    • These grants can be applied to projects incorporating coordinated automation, connected vehicles, sensors, delivery and logistics, innovative aviation, smart grid, and/or traffic signals.
  • Charging and Fueling Infrastructure Grants ($2.5 billion)Supports communities to address EV charging needs for passenger vehicles and light duty trucks.
    • Eligible uses include the acquisition and installation of EV or alternative fueling infrastructure that will be accessible to the public. Funding is also available for operating assistance of the installed EV infrastructure for the first five years after installation.

What to Expect

Towns and cities participating in these programs will receive support from NLC to develop a robust federal grant application, including access to subject matter experts, individualized coaching sessions, office hours, and peer-to-peer learning, as well as tools including templates, example submissions, and white papers. 

The program will last approximately 3-4 months and participants will include mayors and municipal staff with job functions focused on finance, community engagement, and other relevant disciplines. A major emphasis will also be placed on helping communities understand Federal priorities, such as equity and sustainability, and then incorporate these and other desired outcomes into submissions. 

How to Register

To sign up, city officials can submit an interest form online through August 31, 2022. Space is limited, and preference will be given to early enrollees, so sign up today!

Upcoming Webinar

To learn more about the Local Infrastructure Hub bootcamps being offered and how your city, town, or village can participate, NLC is hosting an informational webinar this Thursday (8/25) at 3PM EDT.

About the Author

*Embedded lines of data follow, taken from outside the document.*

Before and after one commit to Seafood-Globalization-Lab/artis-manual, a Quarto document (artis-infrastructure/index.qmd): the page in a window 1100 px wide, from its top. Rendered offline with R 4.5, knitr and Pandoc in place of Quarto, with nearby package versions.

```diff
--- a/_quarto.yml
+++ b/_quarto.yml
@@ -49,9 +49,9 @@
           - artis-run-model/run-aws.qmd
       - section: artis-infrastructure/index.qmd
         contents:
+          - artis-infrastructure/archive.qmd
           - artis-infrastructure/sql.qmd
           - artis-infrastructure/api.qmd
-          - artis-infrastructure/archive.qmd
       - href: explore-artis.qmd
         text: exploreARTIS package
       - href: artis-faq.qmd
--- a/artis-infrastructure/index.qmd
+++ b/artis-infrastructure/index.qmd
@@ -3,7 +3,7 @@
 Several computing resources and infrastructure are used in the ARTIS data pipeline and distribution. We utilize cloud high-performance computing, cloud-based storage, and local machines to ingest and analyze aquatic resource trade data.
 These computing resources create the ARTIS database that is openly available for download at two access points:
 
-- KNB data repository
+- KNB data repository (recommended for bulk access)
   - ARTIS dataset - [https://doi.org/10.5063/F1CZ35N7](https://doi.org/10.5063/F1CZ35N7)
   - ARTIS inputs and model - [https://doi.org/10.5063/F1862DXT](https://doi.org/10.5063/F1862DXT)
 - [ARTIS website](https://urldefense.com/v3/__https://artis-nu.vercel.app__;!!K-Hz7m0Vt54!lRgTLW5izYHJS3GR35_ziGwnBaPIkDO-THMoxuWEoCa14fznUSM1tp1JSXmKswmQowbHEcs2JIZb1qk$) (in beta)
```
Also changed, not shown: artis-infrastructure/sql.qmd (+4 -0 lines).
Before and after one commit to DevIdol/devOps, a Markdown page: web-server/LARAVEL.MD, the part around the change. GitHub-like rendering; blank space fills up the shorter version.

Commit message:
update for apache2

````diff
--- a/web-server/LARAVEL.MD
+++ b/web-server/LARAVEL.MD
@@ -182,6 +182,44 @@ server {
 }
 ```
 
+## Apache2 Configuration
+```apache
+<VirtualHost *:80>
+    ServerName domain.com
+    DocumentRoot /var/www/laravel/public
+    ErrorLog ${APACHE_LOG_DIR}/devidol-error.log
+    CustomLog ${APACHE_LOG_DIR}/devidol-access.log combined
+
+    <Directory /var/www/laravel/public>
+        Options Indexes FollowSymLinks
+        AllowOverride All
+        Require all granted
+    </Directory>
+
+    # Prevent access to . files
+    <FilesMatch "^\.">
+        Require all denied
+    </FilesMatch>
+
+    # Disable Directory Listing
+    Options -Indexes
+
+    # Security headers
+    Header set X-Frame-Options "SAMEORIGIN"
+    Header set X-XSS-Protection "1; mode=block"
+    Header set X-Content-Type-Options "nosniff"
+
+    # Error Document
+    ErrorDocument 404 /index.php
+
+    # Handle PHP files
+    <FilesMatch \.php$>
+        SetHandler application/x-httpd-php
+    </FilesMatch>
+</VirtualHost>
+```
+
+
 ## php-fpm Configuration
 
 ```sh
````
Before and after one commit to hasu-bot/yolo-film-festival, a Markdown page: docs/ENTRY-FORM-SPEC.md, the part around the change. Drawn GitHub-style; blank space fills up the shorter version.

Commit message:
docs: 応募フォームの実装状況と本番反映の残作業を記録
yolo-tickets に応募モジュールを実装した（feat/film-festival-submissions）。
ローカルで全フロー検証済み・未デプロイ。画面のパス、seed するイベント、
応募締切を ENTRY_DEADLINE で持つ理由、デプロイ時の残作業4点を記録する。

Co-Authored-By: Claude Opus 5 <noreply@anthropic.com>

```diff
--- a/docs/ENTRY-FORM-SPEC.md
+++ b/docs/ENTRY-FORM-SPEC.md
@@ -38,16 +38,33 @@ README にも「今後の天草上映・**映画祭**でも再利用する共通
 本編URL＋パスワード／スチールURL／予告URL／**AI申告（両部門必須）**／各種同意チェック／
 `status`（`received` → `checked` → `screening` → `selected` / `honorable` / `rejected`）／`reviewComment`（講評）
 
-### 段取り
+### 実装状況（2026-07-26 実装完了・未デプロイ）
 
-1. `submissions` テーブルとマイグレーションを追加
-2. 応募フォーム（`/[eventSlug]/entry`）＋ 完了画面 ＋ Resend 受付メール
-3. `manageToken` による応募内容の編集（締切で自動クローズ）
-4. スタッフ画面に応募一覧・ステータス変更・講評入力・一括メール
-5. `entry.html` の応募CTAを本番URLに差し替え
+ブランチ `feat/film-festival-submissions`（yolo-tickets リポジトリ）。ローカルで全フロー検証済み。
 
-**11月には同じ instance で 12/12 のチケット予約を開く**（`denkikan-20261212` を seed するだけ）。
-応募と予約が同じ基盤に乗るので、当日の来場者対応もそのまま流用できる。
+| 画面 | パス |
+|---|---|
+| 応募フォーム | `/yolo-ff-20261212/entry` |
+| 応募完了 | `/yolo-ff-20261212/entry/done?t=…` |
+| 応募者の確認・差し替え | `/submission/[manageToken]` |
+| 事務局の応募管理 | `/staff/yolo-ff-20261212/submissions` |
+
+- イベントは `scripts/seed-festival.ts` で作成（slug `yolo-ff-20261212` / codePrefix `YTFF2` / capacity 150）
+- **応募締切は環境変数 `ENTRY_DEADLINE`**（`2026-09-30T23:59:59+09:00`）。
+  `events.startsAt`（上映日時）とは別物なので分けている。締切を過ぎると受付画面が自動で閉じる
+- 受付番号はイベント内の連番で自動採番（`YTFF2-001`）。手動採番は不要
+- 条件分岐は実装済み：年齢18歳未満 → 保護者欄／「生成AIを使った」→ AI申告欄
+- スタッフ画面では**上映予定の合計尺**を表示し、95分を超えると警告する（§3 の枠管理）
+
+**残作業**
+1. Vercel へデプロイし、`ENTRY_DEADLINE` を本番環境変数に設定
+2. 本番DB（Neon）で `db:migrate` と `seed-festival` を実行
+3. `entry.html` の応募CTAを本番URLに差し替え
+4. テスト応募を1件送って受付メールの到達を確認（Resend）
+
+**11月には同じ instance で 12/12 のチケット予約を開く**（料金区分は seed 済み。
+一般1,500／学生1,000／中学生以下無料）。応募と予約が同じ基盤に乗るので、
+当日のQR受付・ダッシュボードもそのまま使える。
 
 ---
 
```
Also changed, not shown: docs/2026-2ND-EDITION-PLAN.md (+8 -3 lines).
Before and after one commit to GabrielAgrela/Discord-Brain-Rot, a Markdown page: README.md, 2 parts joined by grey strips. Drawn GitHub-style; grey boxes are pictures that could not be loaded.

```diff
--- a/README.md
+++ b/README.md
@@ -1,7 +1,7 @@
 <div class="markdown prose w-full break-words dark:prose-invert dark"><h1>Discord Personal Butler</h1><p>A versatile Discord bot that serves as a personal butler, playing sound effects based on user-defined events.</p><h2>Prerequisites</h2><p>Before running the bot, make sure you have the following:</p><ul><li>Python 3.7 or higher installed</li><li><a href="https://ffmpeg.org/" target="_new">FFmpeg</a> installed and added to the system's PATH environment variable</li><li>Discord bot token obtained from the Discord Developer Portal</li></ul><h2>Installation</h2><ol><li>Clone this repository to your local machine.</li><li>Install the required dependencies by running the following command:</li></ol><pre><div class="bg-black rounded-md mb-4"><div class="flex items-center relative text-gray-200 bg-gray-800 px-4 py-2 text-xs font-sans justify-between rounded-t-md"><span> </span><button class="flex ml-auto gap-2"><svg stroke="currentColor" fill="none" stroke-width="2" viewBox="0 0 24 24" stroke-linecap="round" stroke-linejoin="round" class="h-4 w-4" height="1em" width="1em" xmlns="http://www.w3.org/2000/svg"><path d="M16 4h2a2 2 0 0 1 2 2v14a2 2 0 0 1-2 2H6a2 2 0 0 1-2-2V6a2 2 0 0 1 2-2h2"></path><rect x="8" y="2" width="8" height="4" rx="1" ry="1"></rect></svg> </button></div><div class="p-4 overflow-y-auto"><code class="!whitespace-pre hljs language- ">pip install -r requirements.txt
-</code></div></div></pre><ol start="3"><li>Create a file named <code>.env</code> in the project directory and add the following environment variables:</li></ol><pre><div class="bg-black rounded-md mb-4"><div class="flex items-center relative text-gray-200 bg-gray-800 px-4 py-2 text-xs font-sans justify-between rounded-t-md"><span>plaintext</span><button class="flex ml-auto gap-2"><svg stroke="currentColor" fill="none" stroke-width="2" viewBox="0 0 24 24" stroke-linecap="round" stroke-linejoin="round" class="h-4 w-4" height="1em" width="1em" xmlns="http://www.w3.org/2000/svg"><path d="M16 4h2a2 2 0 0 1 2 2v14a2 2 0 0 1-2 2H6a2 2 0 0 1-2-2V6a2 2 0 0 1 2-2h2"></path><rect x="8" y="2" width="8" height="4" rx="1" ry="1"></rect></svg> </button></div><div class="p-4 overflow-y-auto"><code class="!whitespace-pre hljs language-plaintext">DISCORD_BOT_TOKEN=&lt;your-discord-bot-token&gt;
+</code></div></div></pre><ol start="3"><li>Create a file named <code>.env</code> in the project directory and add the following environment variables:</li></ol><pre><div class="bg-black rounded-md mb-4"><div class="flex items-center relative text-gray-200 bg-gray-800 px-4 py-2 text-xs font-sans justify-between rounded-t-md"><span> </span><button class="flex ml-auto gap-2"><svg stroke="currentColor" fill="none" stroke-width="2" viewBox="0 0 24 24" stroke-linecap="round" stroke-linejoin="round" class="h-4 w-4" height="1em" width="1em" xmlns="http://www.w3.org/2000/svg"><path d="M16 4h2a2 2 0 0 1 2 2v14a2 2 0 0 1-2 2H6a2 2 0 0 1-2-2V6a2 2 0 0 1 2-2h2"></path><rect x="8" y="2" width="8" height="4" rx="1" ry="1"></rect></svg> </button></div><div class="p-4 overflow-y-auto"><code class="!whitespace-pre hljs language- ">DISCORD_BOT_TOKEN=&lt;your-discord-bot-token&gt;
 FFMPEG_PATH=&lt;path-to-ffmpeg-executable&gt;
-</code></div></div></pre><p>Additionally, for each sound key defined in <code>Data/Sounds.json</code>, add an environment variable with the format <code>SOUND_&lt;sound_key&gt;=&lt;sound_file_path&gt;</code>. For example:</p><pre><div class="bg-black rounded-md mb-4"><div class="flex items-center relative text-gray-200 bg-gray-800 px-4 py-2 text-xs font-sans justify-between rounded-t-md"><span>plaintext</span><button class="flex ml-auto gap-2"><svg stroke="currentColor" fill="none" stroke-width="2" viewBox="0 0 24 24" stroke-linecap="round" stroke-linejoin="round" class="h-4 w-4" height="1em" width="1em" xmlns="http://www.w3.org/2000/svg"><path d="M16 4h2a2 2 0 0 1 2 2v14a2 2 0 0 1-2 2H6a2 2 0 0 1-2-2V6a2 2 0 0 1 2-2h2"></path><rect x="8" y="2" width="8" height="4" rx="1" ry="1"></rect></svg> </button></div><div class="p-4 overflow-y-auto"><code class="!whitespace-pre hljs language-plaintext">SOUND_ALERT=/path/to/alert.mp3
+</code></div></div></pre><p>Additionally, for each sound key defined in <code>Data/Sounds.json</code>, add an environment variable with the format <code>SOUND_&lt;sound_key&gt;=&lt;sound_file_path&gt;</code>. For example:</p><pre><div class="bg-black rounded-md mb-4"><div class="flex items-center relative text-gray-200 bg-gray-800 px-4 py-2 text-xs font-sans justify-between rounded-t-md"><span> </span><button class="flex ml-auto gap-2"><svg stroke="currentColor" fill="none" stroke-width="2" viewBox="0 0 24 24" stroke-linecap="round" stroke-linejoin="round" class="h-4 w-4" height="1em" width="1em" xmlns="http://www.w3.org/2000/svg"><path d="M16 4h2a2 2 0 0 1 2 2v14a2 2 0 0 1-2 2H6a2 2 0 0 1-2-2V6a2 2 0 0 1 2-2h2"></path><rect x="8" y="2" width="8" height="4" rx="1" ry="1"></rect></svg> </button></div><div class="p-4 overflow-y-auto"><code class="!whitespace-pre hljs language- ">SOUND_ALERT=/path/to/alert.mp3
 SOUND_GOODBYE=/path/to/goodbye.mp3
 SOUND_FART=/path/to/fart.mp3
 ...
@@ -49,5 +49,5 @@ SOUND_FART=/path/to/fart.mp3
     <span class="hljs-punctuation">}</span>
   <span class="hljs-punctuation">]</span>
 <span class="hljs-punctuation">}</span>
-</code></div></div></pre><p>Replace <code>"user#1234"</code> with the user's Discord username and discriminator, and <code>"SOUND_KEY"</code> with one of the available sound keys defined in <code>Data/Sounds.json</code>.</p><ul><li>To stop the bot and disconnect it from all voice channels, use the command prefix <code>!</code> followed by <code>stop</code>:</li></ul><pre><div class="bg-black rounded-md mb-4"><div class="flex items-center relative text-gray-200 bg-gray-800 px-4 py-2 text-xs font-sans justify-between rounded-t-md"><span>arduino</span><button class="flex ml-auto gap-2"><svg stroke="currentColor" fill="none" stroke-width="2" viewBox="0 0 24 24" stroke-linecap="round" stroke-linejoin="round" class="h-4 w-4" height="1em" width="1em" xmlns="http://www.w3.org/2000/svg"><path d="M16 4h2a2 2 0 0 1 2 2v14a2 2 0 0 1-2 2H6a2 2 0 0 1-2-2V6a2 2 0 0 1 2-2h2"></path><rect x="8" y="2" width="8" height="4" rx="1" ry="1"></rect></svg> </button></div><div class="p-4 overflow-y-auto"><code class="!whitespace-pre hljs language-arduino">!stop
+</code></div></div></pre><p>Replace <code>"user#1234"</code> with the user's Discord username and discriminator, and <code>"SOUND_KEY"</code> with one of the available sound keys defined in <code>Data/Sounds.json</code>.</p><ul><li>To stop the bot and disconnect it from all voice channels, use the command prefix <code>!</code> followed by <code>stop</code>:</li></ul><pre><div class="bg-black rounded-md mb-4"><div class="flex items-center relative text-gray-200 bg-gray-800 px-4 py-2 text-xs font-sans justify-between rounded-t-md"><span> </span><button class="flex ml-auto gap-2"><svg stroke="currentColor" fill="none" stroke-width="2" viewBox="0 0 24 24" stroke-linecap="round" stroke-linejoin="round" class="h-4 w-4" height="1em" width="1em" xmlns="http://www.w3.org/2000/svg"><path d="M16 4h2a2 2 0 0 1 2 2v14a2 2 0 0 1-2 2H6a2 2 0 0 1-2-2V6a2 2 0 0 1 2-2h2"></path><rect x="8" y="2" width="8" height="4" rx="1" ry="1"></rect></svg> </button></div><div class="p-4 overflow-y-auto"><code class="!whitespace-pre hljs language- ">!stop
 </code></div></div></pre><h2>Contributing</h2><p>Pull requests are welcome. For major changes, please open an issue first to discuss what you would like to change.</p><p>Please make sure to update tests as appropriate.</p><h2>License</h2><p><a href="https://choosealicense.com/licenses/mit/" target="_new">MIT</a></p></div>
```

Jon Kuhl

About the Author

Jon Kuhl is the Director of Digital Engagement, Marketing, and Communications at the National League of Cities.